*** Begin section ***
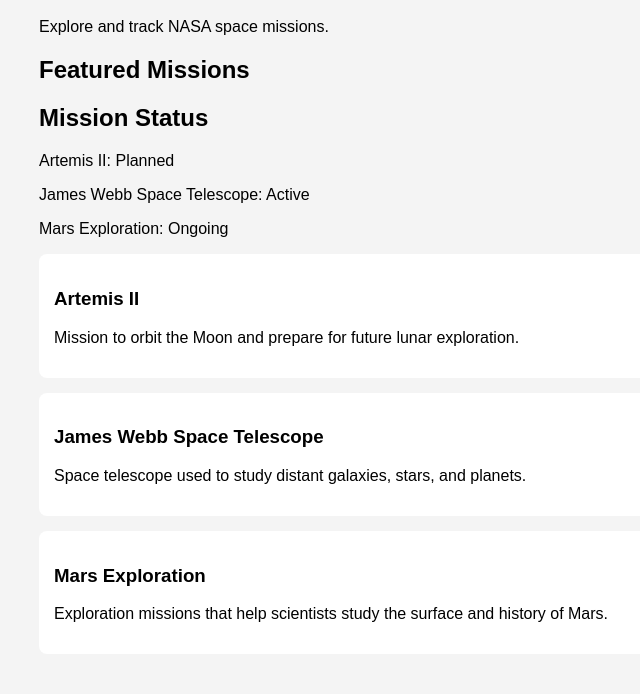
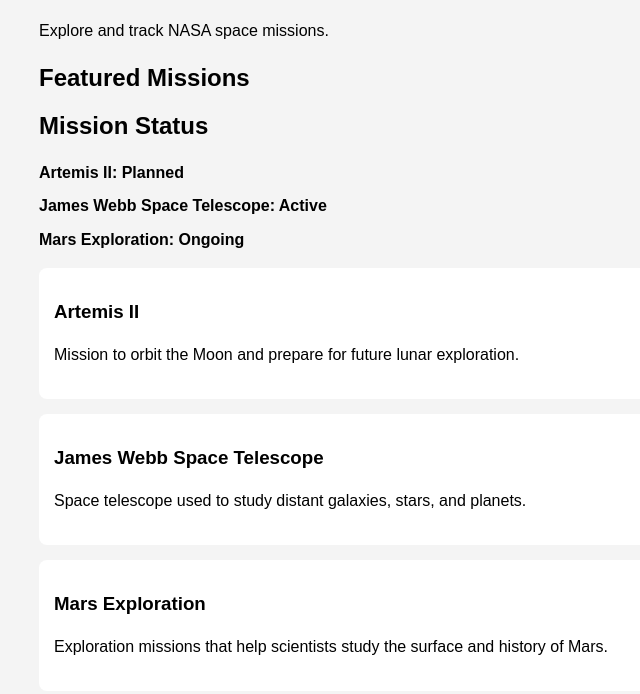
Before and after one commit to shaikhaalbuflasa/nasa-mission-tracker, a plain HTML site: page index.html in a window 1280 px wide. Shown: the part 80-774 px from the top of the page, without its empty margins (1-641 px from the left). Drawn offline with Linux system fonts and the light colour scheme.

Commit message:
Update index.html
Improve mission status styling

```diff
--- a/index.html
+++ b/index.html
@@ -19,6 +19,14 @@
         margin: 15px 0;
         border-radius: 8px;
     }
+        p {
+    line-height: 1.6;
+}
+
+.status {
+    font-weight: bold;
+    margin: 8px 0;
+}
 </style>
 </head>
 <body>
@@ -29,9 +37,9 @@
     <h2>Featured Missions</h2>
     <h2>Mission Status</h2>
 
-<p>Artemis II: Planned</p>
-<p>James Webb Space Telescope: Active</p>
-<p>Mars Exploration: Ongoing</p>
+<p class="status">Artemis II: Planned</p>
+<p class="status">James Webb Space Telescope: Active</p>
+<p class="status">Mars Exploration: Ongoing</p>
     <div>
     <h3>Artemis II</h3>
     <p>Mission to orbit the Moon and prepare for future lunar exploration.</p>
```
*** End section ***
What needs to be done: Print the whole listing again exactly, please. No pictures.

Solution to the exercise:
Before and after one commit to shaikhaalbuflasa/nasa-mission-tracker, a plain HTML site: page index.html in a window 1280 px wide. Shown: the part 80-774 px from the top of the page, without its empty margins (1-641 px from the left). Drawn offline with Linux system fonts and the light colour scheme.

Commit message:
Update index.html
Improve mission status styling

```diff
--- a/index.html
+++ b/index.html
@@ -19,6 +19,14 @@
         margin: 15px 0;
         border-radius: 8px;
     }
+        p {
+    line-height: 1.6;
+}
+
+.status {
+    font-weight: bold;
+    margin: 8px 0;
+}
 </style>
 </head>
 <body>
@@ -29,9 +37,9 @@
     <h2>Featured Missions</h2>
     <h2>Mission Status</h2>
 
-<p>Artemis II: Planned</p>
-<p>James Webb Space Telescope: Active</p>
-<p>Mars Exploration: Ongoing</p>
+<p class="status">Artemis II: Planned</p>
+<p class="status">James Webb Space Telescope: Active</p>
+<p class="status">Mars Exploration: Ongoing</p>
     <div>
     <h3>Artemis II</h3>
     <p>Mission to orbit the Moon and prepare for future lunar exploration.</p>
```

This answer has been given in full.